    ubiquitin binds to proteins that are defective and brings them over to the proteasome to be degraded
  45. Cystic fibrosis
    deletion of the phenyalanine at 508 of the CFTR protein
  46. Post-translational modifications to proteins
    N-terminal hydrophobic seqeunce - to ensure translation on the RER

    phosphorylation of mannose - direct enzymes to a lysosome
  47. I-cell disease
    Lysosomal storage disease

    Clinical: course facial features, gingival hyeprpaslia, macroglossia

    secretions of active lysosomal enzymes into the blood and extracellular fluid
  48. Collagen
    • CollagenI: bundle of fibers, high tensile strengh, located in bone, skin and tendons
    • Type II: thin fibrils, structural, located in cartalige and vitrious fluids
    • Type 3: thin fibrils, pliable, blood vessels, and granulation tissue
    • type IV: amorphous, basement membranes
  49. Disorders of collagen biosynthesis
    • Scurvy
    • Osteogenesis imperfecta
    • Ehler-Danlos syndromes
    • Menkes disease
  50. Scurvy
    • deficent hydroxylation secondary to ascorbate deficency
    • Symptoms: petechiae, ecchymosis, loose teeth, bleeding gums, poor wound healing, poor bone development
  51. Osteogensis Imperfecta
    • miutations in collagen disease
    • Symptoms: skeletal deformaties, fractures, blue sclera
  52. Ehlers-Danlos syndromes
    Mutations in collagen genes and lysyl hydroxylase gene

    Symptoms: hyperextensible, fragile skin, hypermobile joints, dislocations, varicose veins, ecchymoses, arterial and intestinal ruptures
  53. Menkes Disease
    deficient cross-linking secondary to a functional copper deficency

    Symptoms: depigemnted hair, arterial tortuosity, rupture. cerebral degeneration, osteoporosis, anemia
  54. Gene regulation: enhancers
    binding sites for activator proteins
  55. Hydrophobic amino acids
    • phenylalaniene
    • tyrosine
    • tryptophan
    • valine
    • leucine
    • isoleucine
    • proline
    • glycine
    • alanine
  56. Hydrophilic amino acids
    • lysine
    • arganine
    • histidine
    • aspartate
    • glutamate
    • serine
    • threonine
    • cysteine
    • methionine
    • asparagine
    • glutamine
  57. Nitrogen balance
    nitrogen balance - when the ampount of nitrogen incoporaed int othe body equals the amount excreted

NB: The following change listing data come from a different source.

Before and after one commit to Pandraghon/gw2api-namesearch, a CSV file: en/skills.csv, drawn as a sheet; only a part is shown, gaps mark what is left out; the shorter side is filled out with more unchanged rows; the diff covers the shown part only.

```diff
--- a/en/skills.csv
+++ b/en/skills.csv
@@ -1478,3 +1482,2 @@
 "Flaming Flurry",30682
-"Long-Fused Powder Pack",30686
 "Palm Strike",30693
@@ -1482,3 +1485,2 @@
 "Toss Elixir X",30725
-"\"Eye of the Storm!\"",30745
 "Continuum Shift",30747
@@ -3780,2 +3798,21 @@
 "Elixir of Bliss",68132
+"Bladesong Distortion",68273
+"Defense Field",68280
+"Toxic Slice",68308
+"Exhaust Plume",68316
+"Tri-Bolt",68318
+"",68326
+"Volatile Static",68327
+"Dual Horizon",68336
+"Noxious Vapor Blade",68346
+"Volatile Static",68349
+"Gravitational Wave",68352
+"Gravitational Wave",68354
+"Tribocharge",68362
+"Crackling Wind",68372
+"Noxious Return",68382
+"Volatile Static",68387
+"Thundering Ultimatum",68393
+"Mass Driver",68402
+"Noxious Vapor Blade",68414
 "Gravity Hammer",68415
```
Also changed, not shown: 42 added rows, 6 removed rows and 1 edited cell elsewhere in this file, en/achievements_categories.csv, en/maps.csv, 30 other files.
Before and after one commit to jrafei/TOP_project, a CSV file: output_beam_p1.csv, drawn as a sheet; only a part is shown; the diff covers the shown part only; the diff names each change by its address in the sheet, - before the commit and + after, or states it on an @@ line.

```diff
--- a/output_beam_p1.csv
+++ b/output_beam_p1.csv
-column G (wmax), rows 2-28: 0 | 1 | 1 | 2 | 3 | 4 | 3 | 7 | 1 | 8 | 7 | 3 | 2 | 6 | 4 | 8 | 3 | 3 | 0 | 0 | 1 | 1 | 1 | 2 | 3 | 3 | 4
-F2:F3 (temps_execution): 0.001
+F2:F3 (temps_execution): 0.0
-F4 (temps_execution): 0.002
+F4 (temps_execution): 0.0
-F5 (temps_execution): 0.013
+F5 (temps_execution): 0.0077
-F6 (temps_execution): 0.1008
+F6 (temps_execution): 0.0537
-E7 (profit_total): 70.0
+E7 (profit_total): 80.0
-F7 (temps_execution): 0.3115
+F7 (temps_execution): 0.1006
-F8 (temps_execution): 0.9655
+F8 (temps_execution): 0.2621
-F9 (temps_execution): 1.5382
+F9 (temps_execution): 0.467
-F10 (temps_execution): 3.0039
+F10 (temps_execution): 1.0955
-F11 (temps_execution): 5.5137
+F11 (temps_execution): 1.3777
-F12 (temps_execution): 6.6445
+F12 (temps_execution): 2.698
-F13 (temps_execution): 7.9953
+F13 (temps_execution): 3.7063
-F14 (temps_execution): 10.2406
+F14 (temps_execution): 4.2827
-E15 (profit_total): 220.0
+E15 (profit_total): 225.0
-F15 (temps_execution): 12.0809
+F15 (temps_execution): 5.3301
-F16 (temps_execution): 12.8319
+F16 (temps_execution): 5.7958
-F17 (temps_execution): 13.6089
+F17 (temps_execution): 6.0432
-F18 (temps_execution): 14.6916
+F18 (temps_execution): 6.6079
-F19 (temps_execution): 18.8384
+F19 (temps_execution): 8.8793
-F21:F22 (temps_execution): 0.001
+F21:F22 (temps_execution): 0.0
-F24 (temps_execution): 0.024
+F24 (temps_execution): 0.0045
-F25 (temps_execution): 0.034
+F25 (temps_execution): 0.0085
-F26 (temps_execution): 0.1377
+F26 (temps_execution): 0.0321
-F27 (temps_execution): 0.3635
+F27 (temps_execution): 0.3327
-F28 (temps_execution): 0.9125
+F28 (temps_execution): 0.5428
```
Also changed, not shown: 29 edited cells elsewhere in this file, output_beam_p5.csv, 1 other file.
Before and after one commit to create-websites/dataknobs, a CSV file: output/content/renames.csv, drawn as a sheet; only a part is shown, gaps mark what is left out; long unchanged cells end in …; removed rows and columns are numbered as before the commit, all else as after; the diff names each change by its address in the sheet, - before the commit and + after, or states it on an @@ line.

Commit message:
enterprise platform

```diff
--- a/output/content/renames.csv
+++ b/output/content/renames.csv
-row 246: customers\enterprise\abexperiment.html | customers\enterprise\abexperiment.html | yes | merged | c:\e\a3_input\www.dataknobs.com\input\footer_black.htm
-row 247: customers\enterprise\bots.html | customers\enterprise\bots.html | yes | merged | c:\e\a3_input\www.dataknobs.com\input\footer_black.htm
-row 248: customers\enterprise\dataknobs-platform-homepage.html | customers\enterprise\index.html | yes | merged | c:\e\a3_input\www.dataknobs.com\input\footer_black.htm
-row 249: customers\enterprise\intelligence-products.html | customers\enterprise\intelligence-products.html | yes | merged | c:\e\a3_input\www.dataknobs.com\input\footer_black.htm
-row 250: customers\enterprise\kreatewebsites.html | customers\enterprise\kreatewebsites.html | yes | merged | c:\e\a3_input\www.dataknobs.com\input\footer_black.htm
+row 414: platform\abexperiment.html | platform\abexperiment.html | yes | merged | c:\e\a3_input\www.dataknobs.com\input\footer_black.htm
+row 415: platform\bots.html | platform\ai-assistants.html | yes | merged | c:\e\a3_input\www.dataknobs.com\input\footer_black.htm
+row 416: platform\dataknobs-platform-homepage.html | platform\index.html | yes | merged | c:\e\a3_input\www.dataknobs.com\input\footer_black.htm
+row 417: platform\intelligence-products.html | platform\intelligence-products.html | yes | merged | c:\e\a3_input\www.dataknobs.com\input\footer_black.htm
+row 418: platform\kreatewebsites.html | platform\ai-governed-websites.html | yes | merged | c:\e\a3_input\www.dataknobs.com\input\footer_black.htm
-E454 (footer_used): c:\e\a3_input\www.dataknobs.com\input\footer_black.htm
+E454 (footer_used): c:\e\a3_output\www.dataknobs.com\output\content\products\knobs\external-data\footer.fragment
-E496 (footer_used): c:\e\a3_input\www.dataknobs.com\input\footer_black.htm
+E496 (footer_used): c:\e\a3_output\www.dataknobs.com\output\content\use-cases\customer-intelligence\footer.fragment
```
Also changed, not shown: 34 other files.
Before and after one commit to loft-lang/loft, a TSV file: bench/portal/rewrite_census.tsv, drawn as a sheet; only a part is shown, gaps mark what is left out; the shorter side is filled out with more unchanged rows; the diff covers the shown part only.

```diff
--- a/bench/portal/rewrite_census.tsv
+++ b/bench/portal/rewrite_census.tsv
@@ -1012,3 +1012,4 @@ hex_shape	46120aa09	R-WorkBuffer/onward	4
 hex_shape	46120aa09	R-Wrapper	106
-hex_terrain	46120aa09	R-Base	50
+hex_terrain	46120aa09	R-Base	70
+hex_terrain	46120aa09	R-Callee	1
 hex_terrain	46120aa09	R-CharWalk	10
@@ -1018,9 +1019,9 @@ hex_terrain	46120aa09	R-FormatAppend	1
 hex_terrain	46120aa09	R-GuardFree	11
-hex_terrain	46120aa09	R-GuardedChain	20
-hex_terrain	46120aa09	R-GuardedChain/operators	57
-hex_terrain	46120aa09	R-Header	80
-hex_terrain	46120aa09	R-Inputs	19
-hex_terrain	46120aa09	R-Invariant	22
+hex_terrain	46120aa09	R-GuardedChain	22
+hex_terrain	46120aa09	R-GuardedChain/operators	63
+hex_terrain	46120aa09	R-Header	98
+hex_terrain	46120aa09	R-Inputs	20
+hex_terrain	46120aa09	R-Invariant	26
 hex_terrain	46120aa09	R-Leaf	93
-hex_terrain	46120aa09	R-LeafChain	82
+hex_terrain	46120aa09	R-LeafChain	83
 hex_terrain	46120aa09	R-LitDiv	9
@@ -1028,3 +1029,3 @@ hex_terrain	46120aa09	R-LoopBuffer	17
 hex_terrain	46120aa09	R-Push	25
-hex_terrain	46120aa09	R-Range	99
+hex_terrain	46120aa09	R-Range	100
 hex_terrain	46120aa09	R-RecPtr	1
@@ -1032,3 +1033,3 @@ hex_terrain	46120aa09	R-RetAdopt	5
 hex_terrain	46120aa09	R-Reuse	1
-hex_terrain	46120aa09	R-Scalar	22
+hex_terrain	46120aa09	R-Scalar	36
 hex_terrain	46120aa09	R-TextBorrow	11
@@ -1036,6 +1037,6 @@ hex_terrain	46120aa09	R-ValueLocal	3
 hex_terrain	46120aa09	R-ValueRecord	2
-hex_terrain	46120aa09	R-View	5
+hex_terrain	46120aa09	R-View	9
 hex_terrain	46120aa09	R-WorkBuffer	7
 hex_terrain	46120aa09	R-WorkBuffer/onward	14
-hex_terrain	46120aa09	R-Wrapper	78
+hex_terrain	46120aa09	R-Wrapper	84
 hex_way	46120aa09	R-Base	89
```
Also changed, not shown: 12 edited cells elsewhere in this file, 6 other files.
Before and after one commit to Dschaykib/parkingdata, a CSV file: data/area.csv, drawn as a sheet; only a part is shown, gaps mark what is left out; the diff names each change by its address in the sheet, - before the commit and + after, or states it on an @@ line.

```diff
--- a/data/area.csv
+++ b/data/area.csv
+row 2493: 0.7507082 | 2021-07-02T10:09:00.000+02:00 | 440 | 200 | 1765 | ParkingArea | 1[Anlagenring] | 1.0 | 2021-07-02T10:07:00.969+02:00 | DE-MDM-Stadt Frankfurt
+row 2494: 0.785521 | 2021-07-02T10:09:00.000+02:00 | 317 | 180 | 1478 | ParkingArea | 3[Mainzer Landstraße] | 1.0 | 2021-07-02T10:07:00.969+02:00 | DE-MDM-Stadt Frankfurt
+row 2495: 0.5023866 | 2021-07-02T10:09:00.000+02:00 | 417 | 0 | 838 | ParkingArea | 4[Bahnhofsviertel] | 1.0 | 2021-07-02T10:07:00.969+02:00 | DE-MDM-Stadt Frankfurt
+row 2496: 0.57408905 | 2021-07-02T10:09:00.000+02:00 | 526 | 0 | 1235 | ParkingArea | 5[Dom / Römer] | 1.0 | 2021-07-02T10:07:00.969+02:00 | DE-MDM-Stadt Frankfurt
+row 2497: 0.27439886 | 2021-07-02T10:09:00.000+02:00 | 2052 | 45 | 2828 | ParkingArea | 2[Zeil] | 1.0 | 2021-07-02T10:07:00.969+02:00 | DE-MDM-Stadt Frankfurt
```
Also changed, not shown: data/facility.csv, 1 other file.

    Causes of a negative balance: protein malnutrition, dietary deficency of 1 aa, starvation, uncontrolled diabetes, infection

    Causes of a postive balance: growth, pregnancy,
Card Set
Biochemistry for the USMLE/COMLEX
Cards to study for the biochemistry portion of the USMLE/COMLEX